Samuel Davidson Professor Emeritus of Old Testament Studies


After studying in London, New York and Oxford I was appointed Lecturer in Old Testament Studies at King’s in 1964. I remained at King’s throughout my career, and at the time of my retirement in 2001 I was Head of the School of Humanities. I held a British Academy Research Readership from 1986 to 1988, and in 1995 I gave the Schweich Lectures of the British Academy on the topic ‘Translating the Bible: The Ethiopic Version of the Old Testament’. i was elected a Fellow of the British Academy in 1989.

Research interests and PhD supervision

  • Ethiopic Bible
  • Second Temple Judaism
  • Dead Sea Scrolls

My research has been focussed on two main fields of study, the literature of the Second Temple period and the Ethiopic Bible. My interest in the the writings of the Second Temple period led me to publish a number of studies on the Ethiopic Book of Enoch, and on related writings in the Apocrypha and Pseudepigrapha and in the Dead Sea Scrolls, as well as an edition of the Ethiopic Book of Enoch. But my concern with the Ethiopic text of Enoch led to a more general interest in the Ethiopic Bible, which has been the primary focus of my research in recent years. 

Selected publications

  • The Ethiopic Book of Enoch. A New Edition in the light of the Aramaic Dead Sea Fragments (2 vols.), 1978.
  • Translating the Bible.

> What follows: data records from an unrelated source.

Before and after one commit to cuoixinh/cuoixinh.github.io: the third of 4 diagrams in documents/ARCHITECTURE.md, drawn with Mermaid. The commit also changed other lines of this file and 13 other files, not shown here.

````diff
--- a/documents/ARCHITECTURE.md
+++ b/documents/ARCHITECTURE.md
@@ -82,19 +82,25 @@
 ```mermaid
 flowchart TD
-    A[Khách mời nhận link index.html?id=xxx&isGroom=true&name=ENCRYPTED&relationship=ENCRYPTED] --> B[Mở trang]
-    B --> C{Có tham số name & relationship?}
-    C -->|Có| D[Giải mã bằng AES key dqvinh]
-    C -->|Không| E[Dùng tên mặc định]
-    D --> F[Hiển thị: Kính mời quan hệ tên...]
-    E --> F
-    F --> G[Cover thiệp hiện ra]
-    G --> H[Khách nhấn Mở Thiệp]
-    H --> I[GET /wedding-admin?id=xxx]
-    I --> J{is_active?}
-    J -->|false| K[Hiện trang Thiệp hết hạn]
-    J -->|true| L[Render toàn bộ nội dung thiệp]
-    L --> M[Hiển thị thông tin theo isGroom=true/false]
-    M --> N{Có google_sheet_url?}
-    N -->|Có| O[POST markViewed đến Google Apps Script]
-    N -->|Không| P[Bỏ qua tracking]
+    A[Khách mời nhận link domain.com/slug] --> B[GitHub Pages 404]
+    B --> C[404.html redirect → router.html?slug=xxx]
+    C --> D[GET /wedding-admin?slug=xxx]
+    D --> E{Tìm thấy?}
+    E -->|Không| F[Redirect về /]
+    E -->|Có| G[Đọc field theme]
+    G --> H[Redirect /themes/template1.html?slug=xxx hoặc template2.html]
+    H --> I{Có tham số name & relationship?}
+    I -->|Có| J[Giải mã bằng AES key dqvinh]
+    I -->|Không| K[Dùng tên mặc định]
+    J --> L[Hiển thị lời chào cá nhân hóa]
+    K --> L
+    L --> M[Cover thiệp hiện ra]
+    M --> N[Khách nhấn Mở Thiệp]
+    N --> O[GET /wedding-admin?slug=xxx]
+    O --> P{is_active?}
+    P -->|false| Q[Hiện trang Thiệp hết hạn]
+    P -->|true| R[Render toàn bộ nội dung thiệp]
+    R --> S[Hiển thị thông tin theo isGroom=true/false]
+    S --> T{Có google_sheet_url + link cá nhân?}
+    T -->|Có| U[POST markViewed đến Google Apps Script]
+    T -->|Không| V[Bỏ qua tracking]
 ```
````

The Ethiopic Version of the Old Testament, 1999.
  • The Septuagint and Messianism, 2006. [Contributor and Editor]
  • Essays on the Book of Enoch and other early Jewish Texts and Traditions, 2009.
  • The Ethiopic Text of the Book of Ezekiel: A Critical Edition, 2015.